SolomonZelman
 one year ago
Best ResponseYou've already chosen the best response.1This is a rule where c denotes a positive number. (Any real number greater than 0)

calculusxy
 one year ago
Best ResponseYou've already chosen the best response.0i truly mean it. i don't understand anything that u just said

SolomonZelman
 one year ago
Best ResponseYou've already chosen the best response.1I didn't know you are unfamiliar with completing the square, or perhaps my presenation of it was poor. I apologize again:( Good luck tho (but, a side note there are 2 possible answers to your problem)

Vocaloid
 one year ago
Best ResponseYou've already chosen the best response.2well, let's review what we know so far
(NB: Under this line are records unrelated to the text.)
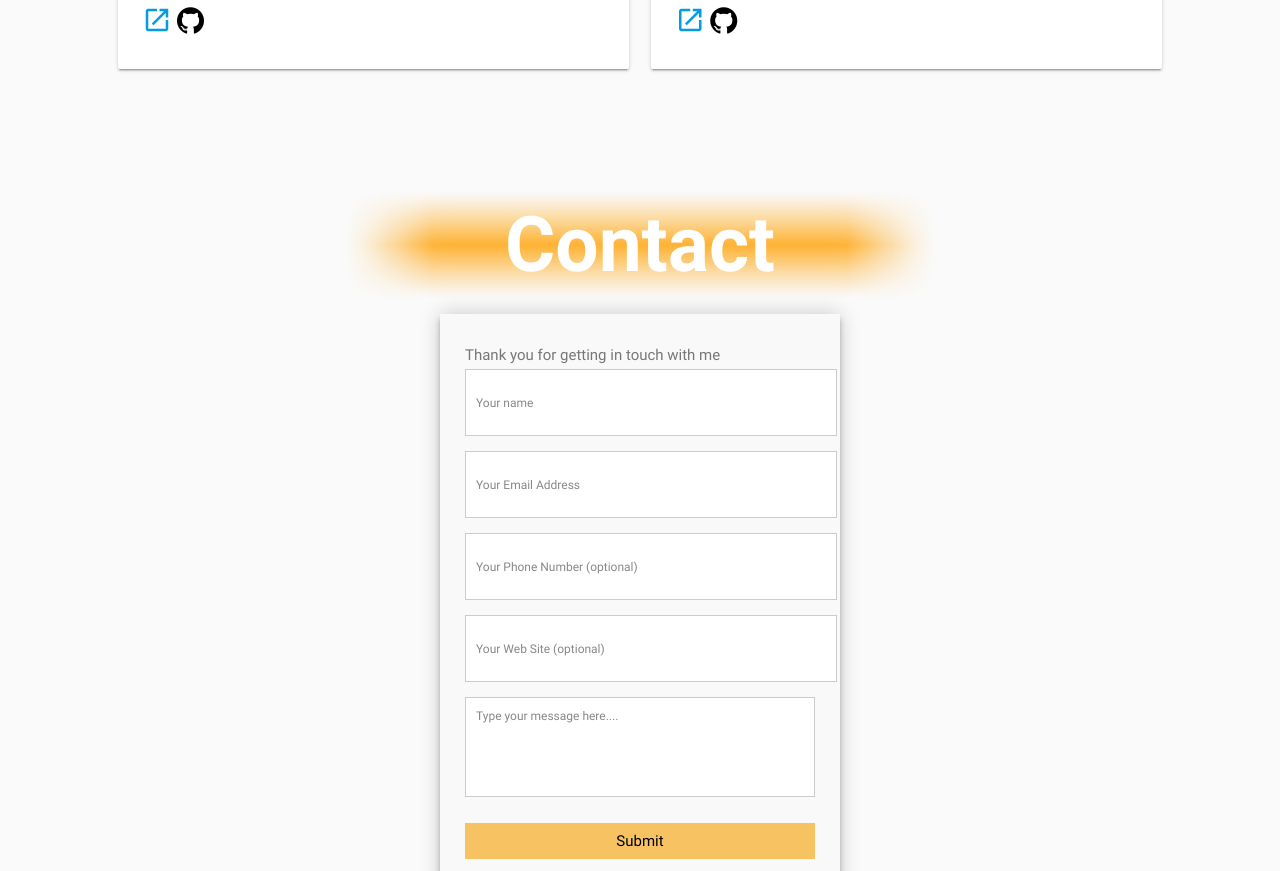
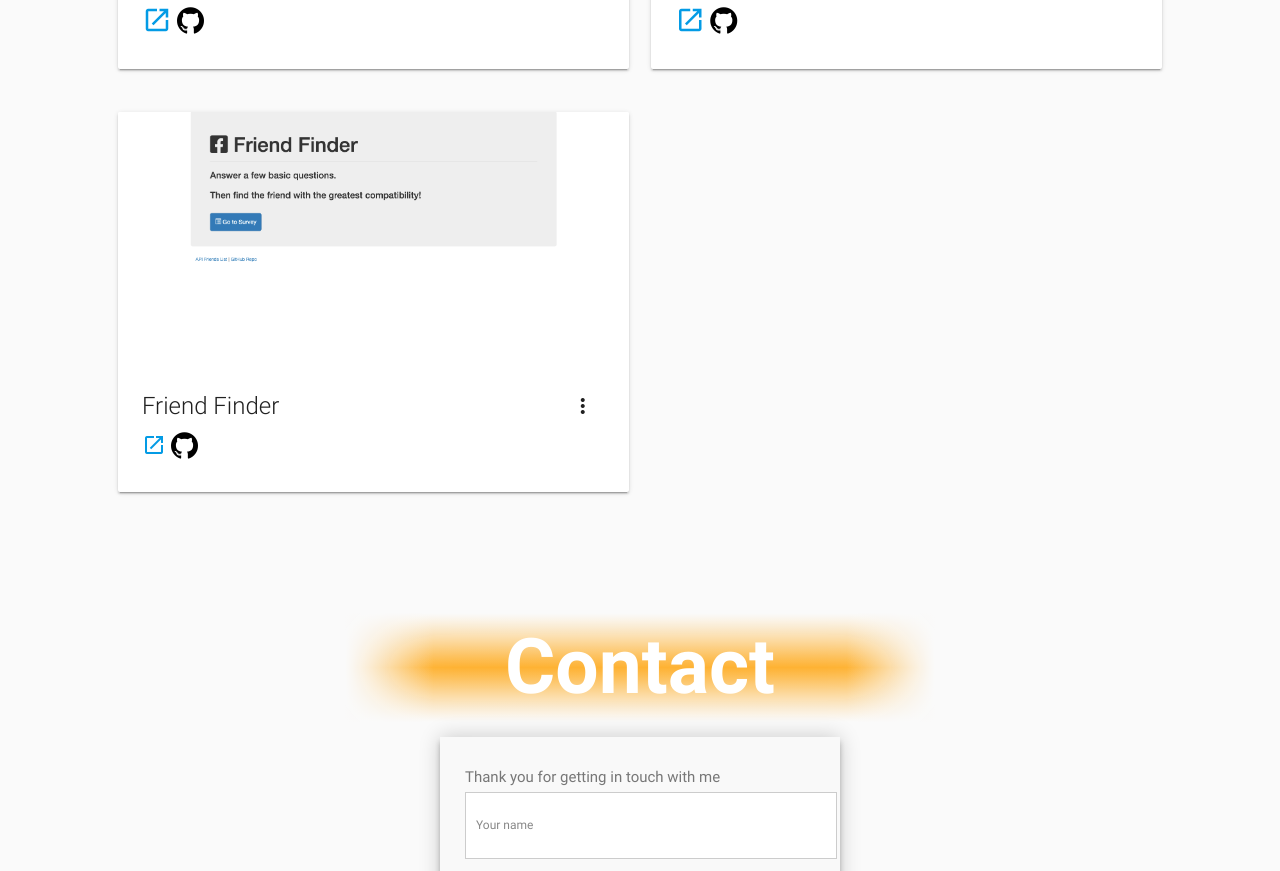
Before and after one commit to gistewart/Portfolio, a plain HTML site: page index.html in a window 1280 px wide. Shown: the part 1958-2829 px from the top of the page. Drawn offline with nearby package versions, Linux system fonts and the light colour scheme.

Commit message:
adds Friend Finder app

```diff
--- a/index.html
+++ b/index.html
@@ -403,6 +403,56 @@
                 </li>
             </ul>
 
+            <!-- row 3, project 1 -->
+            <ul id="staggered-list3" style="opacity: 0;">
+                <li>
+                    <div class="row">
+                        <div class="col s12 m5 offset-m1">
+                            <div class="card hoverable">
+                                <div class="card-image img-container waves-effect waves-block waves-light">
+                                    <img class="activator project-image" src="./images/friend-finder.png" />
+                                    <div class="middle">
+                                        <div class="activator project-hover-text">
+                                            <i class="small material-icons">info_outline</i>
+                                        </div>
+                                    </div>
+                                </div>
+                                <div class="card-content flow-text">
+                                    <span class="card-title activator grey-text text-darken-4">Friend Finder
+                      <i class="material-icons right">more_vert</i>
+                    </span>
+                                    <ul style="display: inline-flex;">
+                                        <li>
+                                            <a target="_blank" href="https://intense-brook-71459.herokuapp.com/" <i class="small material-icons">open_in_new</i>
+                                            </a>
+                                        </li>
+
+                                        <li>
+                                            <a target="_blank" class="black-text text-lighten-3" href="https://gistewart.github.io/FriendFinder/">
+                                                <i class="fa fa-github" style="font-size: 1.25em"></i>
+                                            </a>
+                                        </li>
+                                    </ul>
+                                </div>
+                                <div class="card-reveal">
+                                    <span class="card-title grey-text text-darken-4">Friend Finder
+                      <i class="material-icons right">more_vert</i>
+                    </span>
+                                    <p>Technologies: HTML, CSS, Javascript, jQuery, Express</p>
+                                    <p>
+                                        This is a full-stack Node.js app that determines a measure of friendship compatibility. The user answers 10 personality-based questions, using a scale provided in a drop-down. The app then compares their answers with other users who have completed the
+                                        survey and finds and displays the closest match. The match criteria considers the aggregate variance in response scores.
+                                    </p>
+                                    <br />
+                                </div>
+                            </div>
+                        </div>
+
+
+                    </div>
+                </li>
+            </ul>
+
             <div class="section contacts scrollspy bkgrd-col" id="contacts-link">
                 <div class="container scrollspy-margin">
                     <div class="row">
--- a/js/main.js
+++ b/js/main.js
@@ -25,6 +25,13 @@ var options = [{
         }
     },
     {
+        selector: '#staggered-list3',
+        offset: 100,
+        callback: function(el) {
+            Materialize.fadeInImage($(el));
+        }
+    },
+    {
         selector: '#about',
         offset: 200,
         callback: function(el) {
```
Also changed, not shown: images/friend-finder.png (added).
Vocaloid
 one year ago
Best ResponseYou've already chosen the best response.2f(x) = x^2 + bx + c, b and c are positive constants, correct? since the coefficient on x^2 is positive (1), we know that the parabola must face upwards, with me so far?
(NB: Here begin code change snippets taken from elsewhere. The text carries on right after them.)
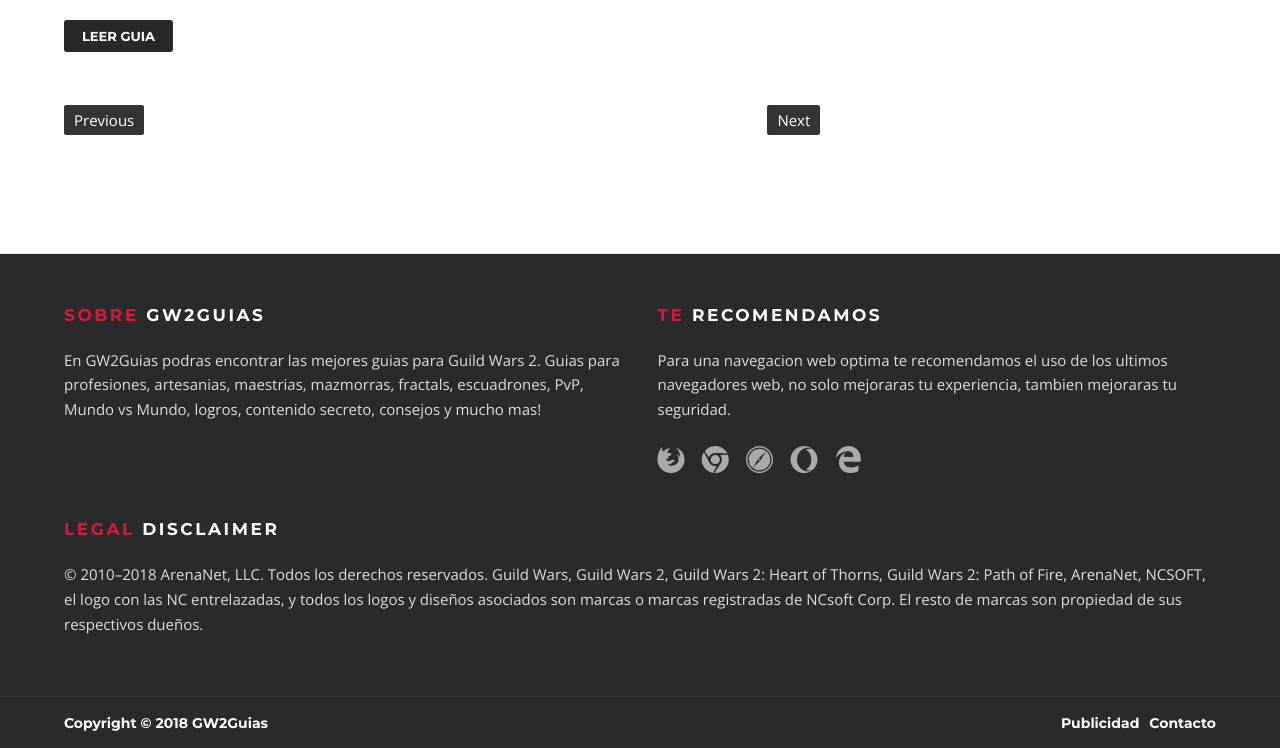
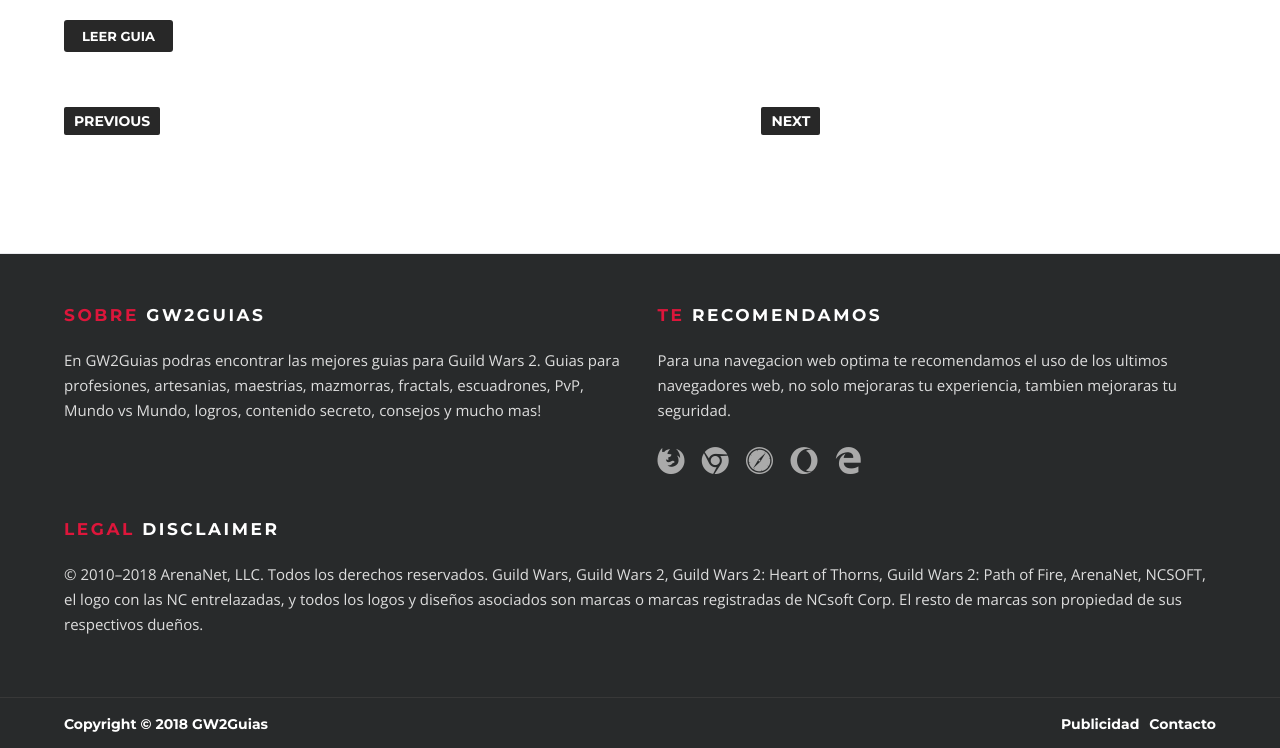
Before and after one commit to ACast59/GW2Guias, a Jekyll site: the page built from index.html, in a window 1280 px wide. Shown: the part 1634-2382 px from the top of the page. Built offline with Jekyll 4.4.1, drawn with Linux system fonts in a browser that asks for light colours; the list of posts is cut into pages by our own code.

Commit message:
Update style.scss

```diff
--- a/assets/css/style.scss
+++ b/assets/css/style.scss
@@ -2665,8 +2665,12 @@ header {
 
 .pagination span,
 .pagination a {
-  background: #333;
+  background: #282828;
   color: #fff;
+  font-family: 'Montserrat', sans-serif;
+  font-weight: 700;
+  font-size: 14px;
+  text-transform: uppercase;
   padding: 5px 10px;
   border-radius: 2px;
 }
```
Vocaloid
 one year ago
Best ResponseYou've already chosen the best response.2ok, now let's try plugging in x = 0 to find the yintercept of the graph f(x) = x^2 + bx + c f(x) = 0^2 + b(0) + c = c so the yintercept is (0,c), and since c is positive, the yintercept should be positive

Vocaloid
 one year ago
Best ResponseYou've already chosen the best response.2so, out of the 5 answer choices, only one is an upwards parabola with a positive yintercept, which one is it?
Ask your own question
Sign UpFind more explanations on OpenStudy
Your question is ready. Sign up for free to start getting answers.
spraguer
(Moderator)
5
→ View Detailed Profile
is replying to Can someone tell me what button the professor is hitting...
23
 Teamwork 19 Teammate
 Problem Solving 19 Hero
 Engagement 19 Mad Hatter
 You have blocked this person.
 ✔ You're a fan Checking fan status...
Thanks for being so helpful in mathematics. If you are getting quality help, make sure you spread the word about OpenStudy.